Tue Oct 17 07:30:00 CDT 2017

Consensus Consensus Range Actual Previous Revised
Import Prices - M/M change 0.5% 0.2% to 0.8% 0.7% 0.6%
Export Prices - M/M change 0.4% -0.1% to 0.5% 0.8% 0.6% 0.7%
Import Prices - Y/Y change 2.7% 2.1%
Export Prices - Y/Y change 2.9% 2.3% 2.4%

Oil skewed cross-border prices sharply higher at the headline level in September, up 0.7 percent for imports, which is 2 tenths above Econoday's consensus, and up 0.8 percent for exports which is double the expected gain. Petroleum import prices jumped 4.5 percent in the month on top of August's 5.0 percent surge. Excluding petroleum, import prices rose 0.3 percent which is still tangible and a gain tied to a 1.8 percent jump for imported foods, feeds & beverages. Excluding both petroleum and foods, import prices managed only a modest 0.2 percent gain.

Pressure on the export side is centered in industrial supplies which rose 3.0 percent in September following August's 1.8 percent gain in a component where petroleum inputs play a significant part. This gain offset a sizable 0.7 percent decline in agricultural exports.

Headline pressures did not pass through to finished goods where, whether for imports or exports, monthly change is confined between 0.1 percent gains and 0.1 percent declines. Year-on-year prices for finished goods, which had been showing some life, are very subdued with a 1.2 percent gain for capital goods exports the highest reading and a 1.3 percent decline for consumer exports the lowest. Year-on-year prices for consumer imports, which is a critical category for the economy, are up 0.2 percent on the year.

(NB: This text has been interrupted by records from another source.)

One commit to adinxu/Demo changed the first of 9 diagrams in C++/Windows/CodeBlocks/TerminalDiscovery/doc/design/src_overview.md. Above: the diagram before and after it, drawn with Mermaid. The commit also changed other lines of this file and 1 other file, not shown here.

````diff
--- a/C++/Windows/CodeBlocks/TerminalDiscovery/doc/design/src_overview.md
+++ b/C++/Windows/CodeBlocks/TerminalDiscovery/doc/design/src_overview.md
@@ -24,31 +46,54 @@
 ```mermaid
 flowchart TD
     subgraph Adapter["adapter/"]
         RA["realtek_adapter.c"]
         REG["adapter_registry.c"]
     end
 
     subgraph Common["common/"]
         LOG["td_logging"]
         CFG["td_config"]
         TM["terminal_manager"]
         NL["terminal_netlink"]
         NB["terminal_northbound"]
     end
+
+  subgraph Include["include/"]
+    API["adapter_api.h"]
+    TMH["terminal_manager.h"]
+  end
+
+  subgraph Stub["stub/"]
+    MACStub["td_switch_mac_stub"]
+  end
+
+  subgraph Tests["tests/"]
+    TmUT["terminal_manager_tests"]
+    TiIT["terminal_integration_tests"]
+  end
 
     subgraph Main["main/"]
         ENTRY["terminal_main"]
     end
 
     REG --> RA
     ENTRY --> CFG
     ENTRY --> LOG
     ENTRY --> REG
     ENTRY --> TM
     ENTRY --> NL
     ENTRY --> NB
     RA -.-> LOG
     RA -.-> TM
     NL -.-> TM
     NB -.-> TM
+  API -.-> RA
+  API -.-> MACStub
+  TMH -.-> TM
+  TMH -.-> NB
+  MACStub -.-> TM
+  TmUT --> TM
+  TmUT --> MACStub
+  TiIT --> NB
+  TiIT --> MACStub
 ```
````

Hurricane effects from Harvey and Irma had a small impact on data collection and their effects on oil prices had a strong impact at the headline levels. Yet the monthly effects are fading pointing to more subdued readings in the next report.

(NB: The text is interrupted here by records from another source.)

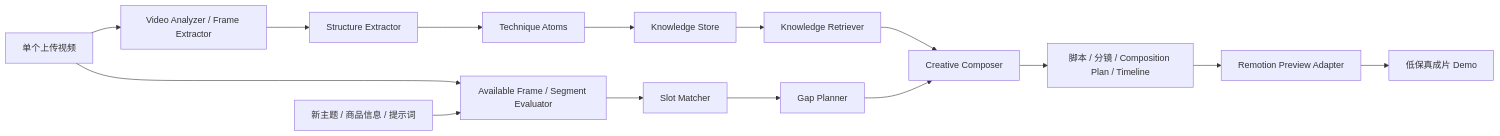
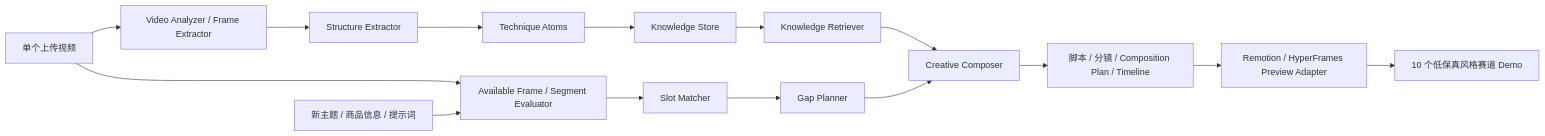
One commit to Explainfuture/byteProject changed the diagram in docs/ARCHITECTURE.md. Above: the diagram before and after it, drawn with Mermaid. The commit also changed other lines of this file and 16 other files, not shown here.

````diff
--- a/docs/ARCHITECTURE.md
+++ b/docs/ARCHITECTURE.md
@@ -5,17 +5,17 @@
 ```mermaid
 flowchart LR
   A[单个上传视频] --> B[Video Analyzer / Frame Extractor]
   B --> C[Structure Extractor]
   C --> D[Technique Atoms]
   D --> E[Knowledge Store]
   A --> G[Available Frame / Segment Evaluator]
   F[新主题 / 商品信息 / 提示词] --> G
   G --> H[Slot Matcher]
   E --> I[Knowledge Retriever]
   I --> J[Creative Composer]
   H --> K[Gap Planner]
   K --> J
   J --> L[脚本 / 分镜 / Composition Plan / Timeline]
-  L --> M[Remotion Preview Adapter]
-  M --> N[低保真成片 Demo]
+  L --> M[Remotion / HyperFrames Preview Adapter]
+  M --> N[10 个低保真风格赛道 Demo]
 ```
````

Market Consensus Before Announcement
September's import prices are not expected to cool much from August, the result of hurricane-inflated energy prices. Econoday's consensus is a 0.5 percent gain vs August's 0.6 percent surge while export prices, which also rose 0.6 percent in August on the back of petroleum-related price strength in industrial supplies, are expected to increase 0.4 percent. Outside of one-time factors, however, there were indications of fundamental price increases in August as finished goods posted rare and wide increases.

Import price indexes are compiled for the prices of goods that are bought in the United States but produced abroad and export price indexes are compiled for the prices of goods sold abroad but produced domestically. These prices indicate inflationary trends in internationally traded products.

Changes in import and export prices are a valuable gauge of inflation here and abroad. Furthermore, the data can directly impact the financial markets such as bonds and the dollar. The bond market is especially sensitive to the risk of importing inflation because it erodes the value of the principal (the original investment) which is paid back when the bond matures. It also decreases the value of the steady stream of interest rate payments on this type of security. Inflation leads to higher interest rates and that's bad news for stocks, as well. By monitoring inflation gauges such as import prices, investors can keep an eye on this menace to their portfolios.